LONDON – A charity took the British government to court Friday seeking to reverse the closure of a program bringing unaccompanied child migrants to the U.K., as the head of the Anglican Church said children will be trafficked and exploited as a result of the government's decision.
The government has announced it will close the program after 350 children have arrived — far fewer than the 3,000 originally expected under a law passed to help some of the tens of thousands of migrant children stranded across Europe.
Around 200 children have so far come to the U.K. under the law named for Alf Dubs, a former Labour lawmaker who came to Britain from Nazi-occupied Czechoslovakia as a child in 1939.
The Help Refugees charity on Friday launched a bid at the High Court in London to overturn the decision to end the resettlements. Lawyer Rosa Curling said the number of children being accepted was "woefully low" and had been reached by an unlawful process.
Judge James Holman said he would aim to hear the case in May.

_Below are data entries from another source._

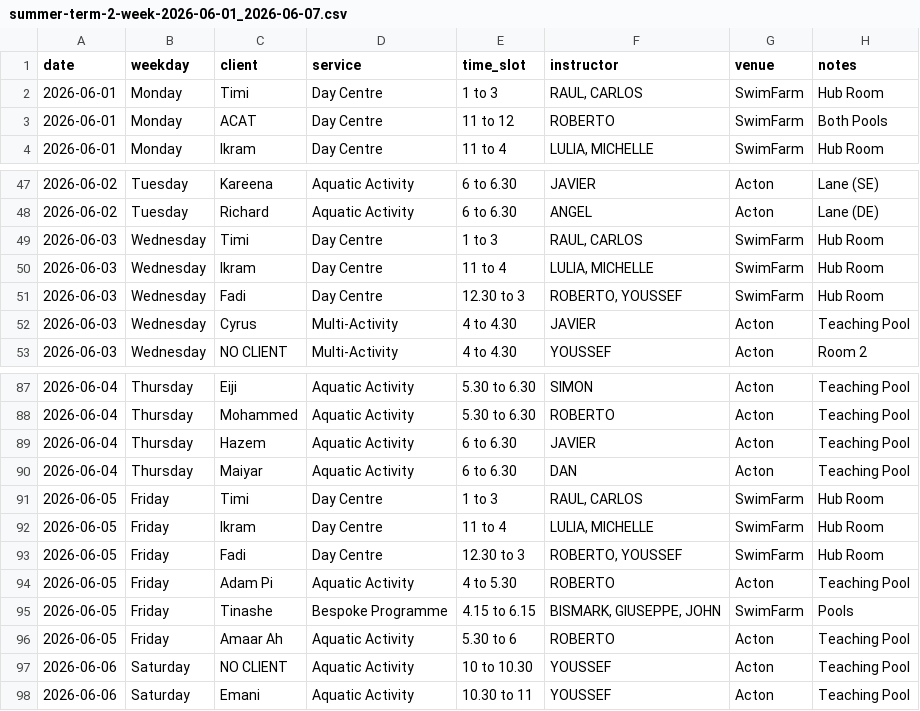
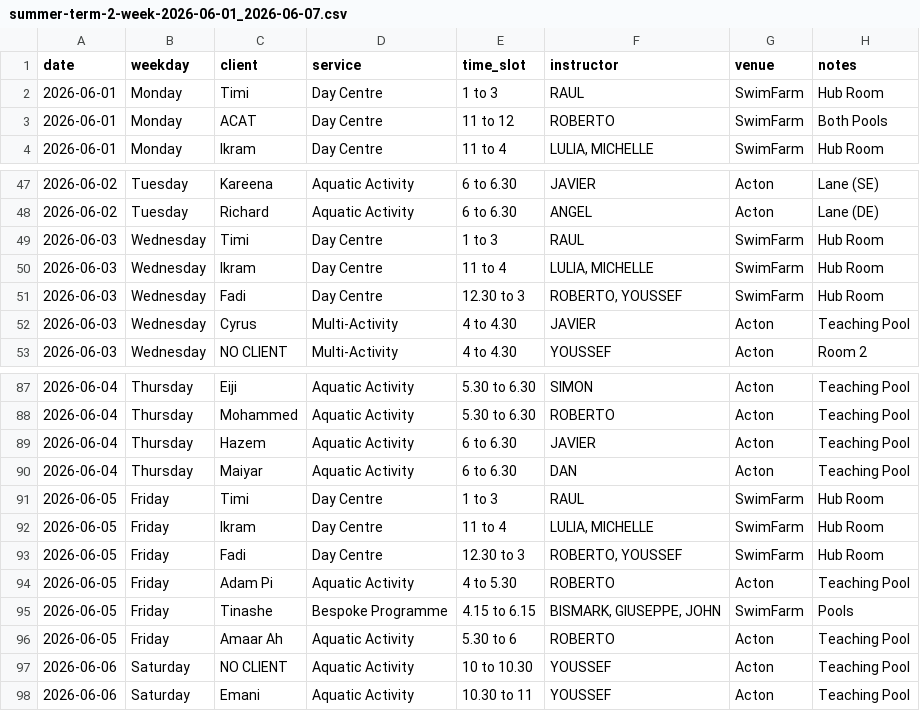
Before and after one commit to Vyky29/PORTALVIC, a CSV file: database/roster_weeks/summer-term-2-week-2026-06-01_2026-06-07.csv, drawn as a sheet; only a part is shown, gaps mark what is left out.

```diff
--- a/database/roster_weeks/summer-term-2-week-2026-06-01_2026-06-07.csv
+++ b/database/roster_weeks/summer-term-2-week-2026-06-01_2026-06-07.csv
@@ -1,3 +1,3 @@
 date,weekday,client,service,time_slot,instructor,venue,notes
-2026-06-01,Monday,Timi,Day Centre,1 to 3,"RAUL, CARLOS",SwimFarm,Hub Room
+2026-06-01,Monday,Timi,Day Centre,1 to 3,RAUL,SwimFarm,Hub Room
 2026-06-01,Monday,ACAT,Day Centre,11 to 12,ROBERTO,SwimFarm,Both Pools
@@ -48,3 +48,3 @@ date,weekday,client,service,time_slot,instructor,venue,notes
 2026-06-02,Tuesday,Richard,Aquatic Activity,6 to 6.30,ANGEL,Acton,Lane (DE)
-2026-06-03,Wednesday,Timi,Day Centre,1 to 3,"RAUL, CARLOS",SwimFarm,Hub Room
+2026-06-03,Wednesday,Timi,Day Centre,1 to 3,RAUL,SwimFarm,Hub Room
 2026-06-03,Wednesday,Ikram,Day Centre,11 to 4,"LULIA, MICHELLE",SwimFarm,Hub Room
@@ -90,3 +90,3 @@ date,weekday,client,service,time_slot,instructor,venue,notes
 2026-06-04,Thursday,Maiyar,Aquatic Activity,6 to 6.30,DAN,Acton,Teaching Pool
-2026-06-05,Friday,Timi,Day Centre,1 to 3,"RAUL, CARLOS",SwimFarm,Hub Room
+2026-06-05,Friday,Timi,Day Centre,1 to 3,RAUL,SwimFarm,Hub Room
 2026-06-05,Friday,Ikram,Day Centre,11 to 4,"LULIA, MICHELLE",SwimFarm,Hub Room
```
Also changed, not shown: database/roster_weeks/summer-term-2-week-2026-06-08_2026-06-14.csv, database/roster_weeks/summer-term-2-week-2026-06-15_2026-06-21.csv, 24 other files.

Archbishop of Canterbury Justin Welby told the BBC that if vulnerable children could not come to Britain legally, "the alternative is they will be trafficked ... and they will end up in brothels, they will end up in places where they are exploited, ill-treated, manipulated and very often finally killed."
William Spindler, spokesman for the U.N. refugee agency in Geneva, said last year more than 30,000 unaccompanied children arrived in Europe, many trying to reach relatives in Britain and other countries.
He said "hundreds of children's lives have been saved" through the generosity of local communities and authorities in Britain.
Home Secretary Amber Rudd said Thursday that Britain decided to stop the resettlement program after France raised concerns that it was encouraging children to make perilous journeys to Europe.
But Spindler dismissed the idea of a "pull factor."
"People who are fleeing situations of violence and persecution are not simply going to a country X or Y because of what they will find there, but are fleeing from another situation," he said.
Jamey Keaten in Geneva contributed to this story.